▸ **Source data**:
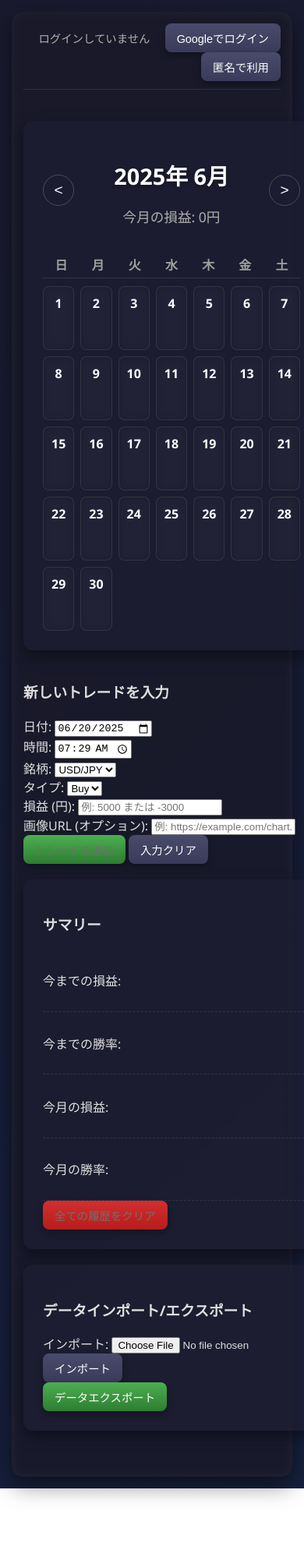
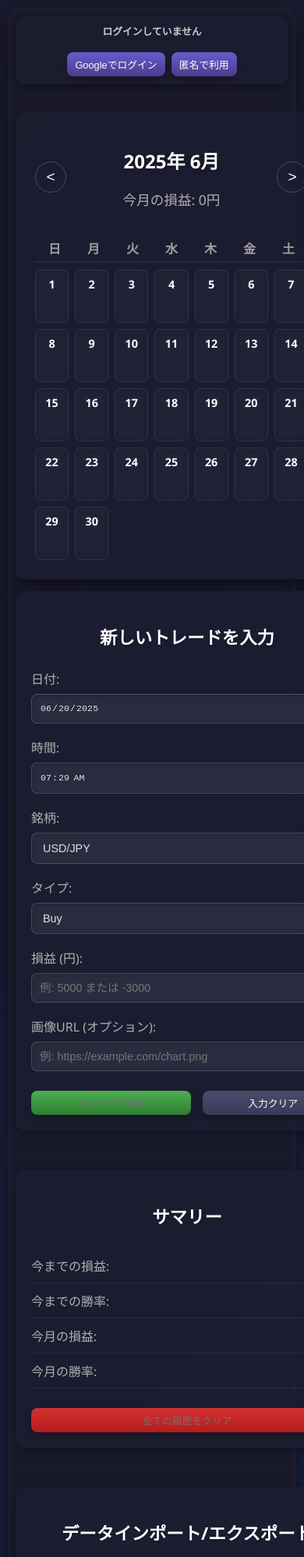
Before and after one commit to NK-472734/fx-trade, a plain HTML site: page index.html in a window 390 px wide. Shown: the top 1997 px of the page at 78% size. Before the commit the page ends 1909 px from the top, so only its background shows below. Drawn offline with Linux system fonts and the light colour scheme; no server answers.

Commit message:
Update app : Add TOTAL P&L, debug USD/JPY icon, and apply latest design CSS

```diff
--- a/style.css
+++ b/style.css
@@ -34,17 +34,26 @@ h1, h2 {
 }
 
 .auth-section {
-    width: 100%;
-    text-align: right;
+    background-color: rgba(30, 30, 50, 0.7); /* auth-sectionにも背景色を追加 */
+    padding: 15px 25px;
+    border-radius: 12px;
+    box-shadow: 0 5px 15px rgba(0, 0, 0, 0.3);
+    text-align: center;
     margin-bottom: 20px;
-    padding-bottom: 10px;
-    border-bottom: 1px solid rgba(255, 255, 255, 0.1);
+    width: 100%; /* 横幅いっぱいに */
+    max-width: 1400px; /* containerの幅に合わせる */
+    display: flex;
+    justify-content: flex-end; /* 右寄せ */
+    align-items: center;
+    gap: 15px; /* ボタン間の隙間 */
+    box-sizing: border-box;
 }
 
-.auth-section span {
-    margin-right: 15px;
+#userStatus {
+    margin-right: auto; /* 左に寄せる */
+    font-weight: bold;
+    color: #ccc;
     font-size: 0.9em;
-    color: #b0b0b0;
 }
 
 /* Buttons - General Styling (for all buttons) */
@@ -100,6 +109,20 @@ button:disabled {
     transform: none;
     box-shadow: none;
 }
+
+.auth-button { /* 認証ボタンのスタイル */
+    background: linear-gradient(180deg, #6a5acd, #483d8b);
+}
+.auth-button:hover {
+    background: linear-gradient(180deg, #7b68ee, #5c4baf);
+}
+.auth-button.sign-out-button {
+    background: linear-gradient(180deg, #6c757d, #5a6268);
+}
+.auth-button.sign-out-button:hover {
+    background: linear-gradient(180deg, #7a8288, #687077);
+}
+
 
 .action-button.clear-button {
     background: linear-gradient(180deg, #d32f2f, #b71c1c); /* 赤系のグラデーション */
@@ -236,33 +259,48 @@ button:disabled {
     border: 1px solid rgba(229, 115, 115, 0.3);
 }
 
-/* Input Form Section */
-.input-section {
-    flex: 1; /* 入力フォームを狭めにする */
-    min-width: 300px; /* 最小幅 */
-    background-color: rgba(30, 30, 50, 0.7);
-    border-radius: 12px;
-    padding: 25px;
-    box-shadow: 0 8px 20px rgba(0, 0, 0, 0.4);
+/* Input Form Section and Side Panel */
+.side-panel {
+    flex: 1;
+    min-width: 350px;
+    max-width: 450px;
+    display: flex;
+    flex-direction: column;
+    gap: 30px;
 }
 
-.form-group {
-    margin-bottom: 15px;
+.trade-input-section, .summary-section, .data-transfer-section {
+    background-color: rgba(30, 30, 50, 0.7);
+    padding: 30px;
+    border-radius: 12px;
+    box-shadow: 0 5px 15px rgba(0, 0, 0, 0.3);
+    text-align: center;
 }
 
-.form-group label {
-    display: block;
+h3 {
+    color: #ffffff; /* 見出しを白に変更 */
+    font-weight: 600;
+    margin-bottom: 25px;
+    text-shadow: 0 1px 3px rgba(0, 0, 0, 0.2);
+}
+
+
+.input-row {
+    display: flex;
+    flex-direction: column;
+    align-items: flex-start;
+    margin-bottom: 18px;
+}
+
+.input-row label {
     margin-bottom: 8px;
     font-weight: 500;
     color: #b0b0b0;
 }
 
-.form-group input[type="date"],
-.form-group input[type="time"],
-.form-group input[type="text"],
-.form-group input[type="number"],
-.form-group select {
-    width: calc(100% - 20px); /* Paddingを考慮 */
+.input-row input,
+.input-row select {
+    width: calc(100% - 24px); /* パディング分を引く */
     padding: 12px;
     border: 1px solid rgba(255, 255, 255, 0.15);
     border-radius: 8px;
@@ -273,24 +311,62 @@ button:disabled {
     box-shadow: inset 0 1px 5px rgba(0, 0, 0, 0.2);
 }
 
-.form-group input:focus,
-.form-group select:focus {
+.input-row input[type="file"] {
+    background-color: rgba(50, 50, 70, 0.7);
+    cursor: pointer;
+    padding: 8px; /* デフォルトのpaddingを調整 */
+    font-size: 0.9em;
+}
+.input-row input[type="file"]::-webkit-file-upload-button {
+    background: linear-gradient(180deg, #6c757d, #5a6268); /* ファイル選択ボタンのグラデーション */
+    color: white;
+    border: none;
+    padding: 8px 12px;
+    border-radius: 5px;
+    cursor: pointer;
+    font-size: 1em;
+    margin-right: 10px;
+    box-shadow: 0 2px 5px rgba(0, 0, 0, 0.2);
+}
+.input-row input[type="file"]::file-selector-button {
+    background: linear-gradient(180deg, #6c757d, #5a6268);
+    color: white;
+    border: none;
+    padding: 8px 12px;
+    border-radius: 5px;
+    cursor: pointer;
+    font-size: 1em;
+    margin-right: 10px;
+    box-shadow: 0 2px 5px rgba(0, 0, 0, 0.2);
+}
+
+
+.input-row input:focus,
+.input-row select:focus {
     border-color: #7b68ee; /* フォーカス時の色 */
     box-shadow: 0 0 0 3px rgba(123, 104, 238, 0.3);
     outline: none;
 }
 
-/* Summary Section */
-.summary-section {
-    flex: 1; /* サマリーを狭めにする */
-    min-width: 300px; /* 最小幅 */
-    background-color: rgba(30, 30, 50, 0.7);
-    border-radius: 12px;
-    padding: 25px;
-    box-shadow: 0 8px 20px rgba(0, 0, 0, 0.4);
-    margin-top: 30px; /* カレンダーと入力フォームの下に配置 */
+.button-group {
+    display: flex;
+    flex-wrap: wrap;
+    justify-content: center;
+    gap: 15px;
+    margin-top: 25px;
 }
 
+.action-button {
+    flex-grow: 1;
+    min-width: 150px;
+}
+
+.full-width {
+    width: 100%;
+    min-width: unset;
+}
+
+/* Summary Section */
 .summary-item {
     display: flex;
     justify-content: space-between;
@@ -303,14 +379,16 @@ button:disabled {
     border-bottom: none;
 }
 
-.summary-item span:first-child {
-    color: #b0b0b0;
-    font-weight: 500;
+.summary-item p {
+    margin: 0;
+    font-size: 1.1em;
+    color: #b0b0b0; /* テキストの色 */
 }
 
 .summary-value {
     font-weight: bold;
-    font-size: 1.1em;
+    font-size: 1.1em; /* サイズ調整 */
+    color: #ffffff; /* デフォルト白 */
 }
 
 .summary-value.profit {
@@ -320,6 +398,7 @@ button:disabled {
 .summary-value.loss {
     color: #e57373;
 }
+
 
 /* Modal Styles */
 .modal {
@@ -334,6 +413,8 @@ button:disabled {
     background-color: rgba(0, 0, 0, 0.7); /* Black w/ opacity */
     justify-content: center;
     align-items: center;
+    padding: 20px;
+    box-sizing: border-box;
     backdrop-filter: blur(8px); /* モーダルの背景をぼかす */
 }
 
@@ -357,7 +438,7 @@ button:disabled {
     top: 15px;
     right: 25px;
     cursor: pointer;
-    background: none; /* ボタンのデフォルトスタイルをリセット */
+    background: none;
     border: none;
     padding: 0;
     box-shadow: none;
@@ -373,9 +454,26 @@ button:disabled {
 #modalDateHeader {
     font-size: 1.8em;
     color: #ffffff;
-    margin-bottom: 25px;
+    margin-bottom: 10px; /* 合計損益との間を少し開ける */
     border-bottom: 1px solid rgba(255, 255, 255, 0.15);
     padding-bottom: 15px;
+}
+
+/* モーダル内の合計損益表示のスタイル */
+.modal-total-pl {
+    font-size: 1.4em; /* 少し小さく */
+    font-weight: bold;
+    text-align: center;
+    margin-bottom: 20px;
+    color: #e0e0e0; /* デフォルト色 */
+    padding-bottom: 15px;
+    border-bottom: 1px solid rgba(255, 255, 255, 0.1); /* 下線追加 */
+}
+.modal-total-pl.profit {
+    color: #81c784; /* 緑色 */
+}
+.modal-total-pl.loss {
+    color: #e57373; /* 赤色 */
 }
 
 #tradeList {
@@ -431,36 +529,60 @@ button:disabled {
 
 .pair-info-wrapper {
     display: flex;
-    flex-direction: column;
-    align-items: flex-start;
+    align-items: center;
+    gap: 10px; /* 銘柄とボタンの間の隙間 */
+}
+
+.pair-info {
+    display: flex;
+    align-items: center;
+    gap: 8px;
+    font-weight: bold;
+    font-size: 1.1em;
+    color: #ffffff;
+}
+
+.pair-info img {
+    width: 28px; /* イメージサイズ */
+    height: 28px;
+    border-radius: 50%; /* 丸い形 */
+    object-fit: cover;
+}
+
+/* 時間表示のスタイル */
+.trade-datetime {
+    font-size: 0.9em;
+    color: #b0b0b0;
     margin-right: 20px;
 }
 
-.pair-info {
-    font-weight: bold;
-    font-size: 1.1em;
-    color: #ffffff;
-    margin-bottom: 5px;
-}
-
+/* 画像表示ボタンのスタイル */
 .image-button {
     background: linear-gradient(180deg, #6a5acd, #483d8b); /* 青紫系のグラデーション */
     padding: 6px 12px;
     font-size: 0.8em;
-    margin-top: 5px;
 }
 
 .image-button:hover:not(:disabled) {
     background: linear-gradient(180deg, #7b68ee, #5c4baf);
 }
 
-.trade-datetime {
-    font-size: 0.9em;
-    color: #b0b0b0;
-    margin-right: 20px;
+.image-button:disabled {
+    background: #2a2a3a; /* 無効時の色 */
+    cursor: not-allowed;
+    opacity: 0.7;
 }
 
-.profit-display {
+/* 個別トレードの損益表示の画像スタイル (今回は画像専用モーダルを使うので、ここでの直接表示は不要) */
+.trade-item .trade-image {
+    max-width: 100%;
+    height: auto;
+    margin-top: 15px;
+    border-radius: 8px;
+    box-shadow: 0 2px 8px rgba(0,0,0,0.3);
+}
+
+.trade-item .profit-display {
     font-weight: bold;
     font-size: 1.2em;
     margin-left: auto; /* 右端に寄せる */
@@ -495,7 +617,7 @@ button:disabled {
 }
 
 /* Data Import/Export Section */
-.data-io-section {
+.data-transfer-section {
     flex: 1;
     min-width: 300px;
     background-color: rgba(30, 30, 50, 0.7);
@@ -505,12 +627,12 @@ button:disabled {
     margin-top: 30px;
 }
 
-.data-io-section button {
+.data-transfer-section button {
     width: 100%;
     margin-bottom: 10px;
 }
 
-.data-io-section input[type="file"] {
+.data-transfer-section input[type="file"] {
     width: 100%;
     padding: 10px;
     border: 1px solid rgba(255, 255, 255, 0.15);
@@ -528,16 +650,29 @@ button:disabled {
         padding: 20px;
     }
 
+    .auth-section { /* レスポンシブ時の認証セクション */
+        flex-wrap: wrap;
+        justify-content: center;
+        gap: 10px;
+    }
+    #userStatus {
+        margin-right: 0;
+        width: 100%;
+        text-align: center;
+        margin-bottom: 10px;
+    }
+
+
     .calendar-section,
-    .input-section,
+    .trade-input-section,
     .summary-section,
-    .data-io-section {
+    .data-transfer-section {
         min-width: unset; /* 最小幅を解除 */
         width: 100%; /* 全幅にする */
     }
 
     .summary-section,
-    .data-io-section {
+    .data-transfer-section {
         margin-top: 20px; /* 上部の余白を調整 */
     }
 }
@@ -582,6 +717,9 @@ button:disabled {
         font-size: 1.5em;
         margin-bottom: 15px;
     }
+    .modal-total-pl { /* レスポンシブ時の調整 */
+        font-size: 1.2em;
+    }
 
     .trade-item {
         flex-wrap: wrap;
@@ -594,9 +732,22 @@ button:disabled {
     }
 
     .pair-info-wrapper {
+        flex-direction: column; /* 縦並び */
+        align-items: flex-start;
         margin-right: 10px;
         margin-bottom: 5px;
+        width: auto; /* 幅を自動調整 */
+        gap: 5px; /* 要素間の隙間を調整 */
     }
+    .pair-info-wrapper .pair-info { /* 銘柄情報 */
+        margin-bottom: 0; /* 下マージンをリセット */
+    }
+    .pair-info-wrapper .image-button { /* 画像ボタン */
+        width: auto; /* 自動幅 */
+        margin-top: 5px;
+        align-self: flex-start; /* 左寄せ */
+    }
+
 
     .trade-datetime {
         margin-right: 10px;
@@ -610,3 +761,92 @@ button:disabled {
         margin-top: 5px;
     }
 }
+
+@media (max-width: 480px) {
+    body {
+        padding: 10px;
+    }
+
+    .container {
+        padding: 10px;
+        gap: 15px;
+    }
+
+    .auth-section { /* 認証セクションのレスポンシブ調整 */
+        padding: 10px 15px;
+        gap: 8px;
+    }
+    .auth-button {
+        padding: 6px 10px;
+        font-size: 0.8em;
+    }
+    #userStatus {
+        font-size: 0.8em;
+    }
+
+    h1, h2 {
+        font-size: 1.5em;
+    }
+
+    button {
+        padding: 6px 12px;
+        font-size: 0.8em;
+    }
+
+    .calendar-day {
+        min-height: 50px;
+        padding: 8px 2px;
+    }
+
+    .day-number {
+        font-size: 0.9em;
+    }
+
+    .trade-details {
+        font-size: 0.7em;
+    }
+
+    .input-row input,
+    .input-row select {
+        padding: 10px;
+        font-size: 0.9em;
+    }
+    .input-row input[type="file"]::-webkit-file-upload-button,
+    .input-row input[type="file"]::file-selector-button {
+        padding: 6px 10px;
+        font-size: 0.9em;
+    }
+
+    .trade-input-section, .summary-section, .data-transfer-section {
+        padding: 20px;
+    }
+
+    h3 {
+        font-size: 1.4em;
+    }
+
+    .summary-item p, .summary-value {
+        font-size: 1em;
+    }
+
+    .type-indicator {
+        font-size: 0.8em;
+        padding: 5px 10px;
+    }
+
+    .pair-info {
+        font-size: 1em;
+    }
+    .pair-info img {
+        width: 24px;
+        height: 24px;
+    }
+
+    .trade-datetime {
+        font-size: 0.85em;
+    }
+
+    .profit-display {
+        font-size: 1.1em;
+    }
+}
```
Also changed, not shown: index.html (+8 -10 lines).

▸ **Task objective**: Wherever a line in the data above contains the word "justify", copy that line.

▸ **Exercise response**:
+    justify-content: flex-end; /* 右寄せ */
+    justify-content: center;
     justify-content: space-between;
     justify-content: center;
+        justify-content: center;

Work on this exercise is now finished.